**Task details**
Gather all lines in the data that hold the string "Home".

********************

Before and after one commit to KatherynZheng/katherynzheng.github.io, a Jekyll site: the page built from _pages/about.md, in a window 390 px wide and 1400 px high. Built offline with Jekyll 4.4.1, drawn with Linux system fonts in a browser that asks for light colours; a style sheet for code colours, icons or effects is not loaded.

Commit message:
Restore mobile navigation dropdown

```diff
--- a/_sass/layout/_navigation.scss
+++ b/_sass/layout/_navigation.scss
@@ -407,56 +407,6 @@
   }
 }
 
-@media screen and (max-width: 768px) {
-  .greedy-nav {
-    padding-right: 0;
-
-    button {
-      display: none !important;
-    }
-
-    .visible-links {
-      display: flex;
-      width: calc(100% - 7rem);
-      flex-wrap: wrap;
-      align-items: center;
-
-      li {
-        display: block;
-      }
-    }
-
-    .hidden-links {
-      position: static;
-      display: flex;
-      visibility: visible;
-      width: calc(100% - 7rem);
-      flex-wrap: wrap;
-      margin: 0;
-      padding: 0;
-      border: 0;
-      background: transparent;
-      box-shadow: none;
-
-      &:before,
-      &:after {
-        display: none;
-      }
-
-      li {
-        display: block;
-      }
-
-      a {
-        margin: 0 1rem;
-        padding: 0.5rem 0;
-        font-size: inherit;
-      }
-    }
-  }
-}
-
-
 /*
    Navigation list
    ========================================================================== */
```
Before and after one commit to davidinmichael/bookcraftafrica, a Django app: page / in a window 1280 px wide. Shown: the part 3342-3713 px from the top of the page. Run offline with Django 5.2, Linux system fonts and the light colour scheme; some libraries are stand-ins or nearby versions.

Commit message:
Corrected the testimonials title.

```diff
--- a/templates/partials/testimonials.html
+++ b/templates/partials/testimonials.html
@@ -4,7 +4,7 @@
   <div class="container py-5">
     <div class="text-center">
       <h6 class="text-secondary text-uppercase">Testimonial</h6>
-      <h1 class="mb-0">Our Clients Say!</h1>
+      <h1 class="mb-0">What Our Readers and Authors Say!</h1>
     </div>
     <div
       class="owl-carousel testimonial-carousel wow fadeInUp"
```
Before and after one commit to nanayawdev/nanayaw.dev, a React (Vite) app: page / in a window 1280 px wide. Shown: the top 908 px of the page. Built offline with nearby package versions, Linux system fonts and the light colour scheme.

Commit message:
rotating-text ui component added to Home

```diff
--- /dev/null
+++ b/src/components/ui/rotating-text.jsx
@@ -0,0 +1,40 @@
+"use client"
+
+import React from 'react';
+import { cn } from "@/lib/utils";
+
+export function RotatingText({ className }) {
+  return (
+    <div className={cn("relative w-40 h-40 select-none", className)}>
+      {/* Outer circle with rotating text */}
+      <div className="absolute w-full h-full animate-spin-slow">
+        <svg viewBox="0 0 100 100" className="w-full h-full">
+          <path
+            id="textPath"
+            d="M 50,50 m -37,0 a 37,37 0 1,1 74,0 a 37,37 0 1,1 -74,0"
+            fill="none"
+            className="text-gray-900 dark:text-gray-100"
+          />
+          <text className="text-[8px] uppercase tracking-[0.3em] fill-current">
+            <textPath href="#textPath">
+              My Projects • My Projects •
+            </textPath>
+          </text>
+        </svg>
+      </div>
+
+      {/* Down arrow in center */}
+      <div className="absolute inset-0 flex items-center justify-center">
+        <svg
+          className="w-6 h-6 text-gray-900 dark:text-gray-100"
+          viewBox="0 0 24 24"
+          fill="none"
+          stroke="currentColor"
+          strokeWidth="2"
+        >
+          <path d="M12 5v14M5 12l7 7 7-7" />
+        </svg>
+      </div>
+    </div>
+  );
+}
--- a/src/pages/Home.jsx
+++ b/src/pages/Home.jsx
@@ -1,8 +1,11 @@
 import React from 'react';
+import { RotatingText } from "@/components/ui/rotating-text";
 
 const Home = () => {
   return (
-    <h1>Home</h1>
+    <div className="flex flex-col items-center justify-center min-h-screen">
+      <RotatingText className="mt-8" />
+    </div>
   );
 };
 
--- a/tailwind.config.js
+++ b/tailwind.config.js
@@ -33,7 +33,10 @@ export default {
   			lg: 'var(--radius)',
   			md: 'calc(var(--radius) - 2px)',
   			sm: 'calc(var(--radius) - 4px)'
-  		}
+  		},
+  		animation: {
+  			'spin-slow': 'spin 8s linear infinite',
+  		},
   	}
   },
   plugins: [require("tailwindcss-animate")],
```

********************

**Expected output**
rotating-text ui component added to Home
--- a/src/pages/Home.jsx
+++ b/src/pages/Home.jsx
 const Home = () => {
-    <h1>Home</h1>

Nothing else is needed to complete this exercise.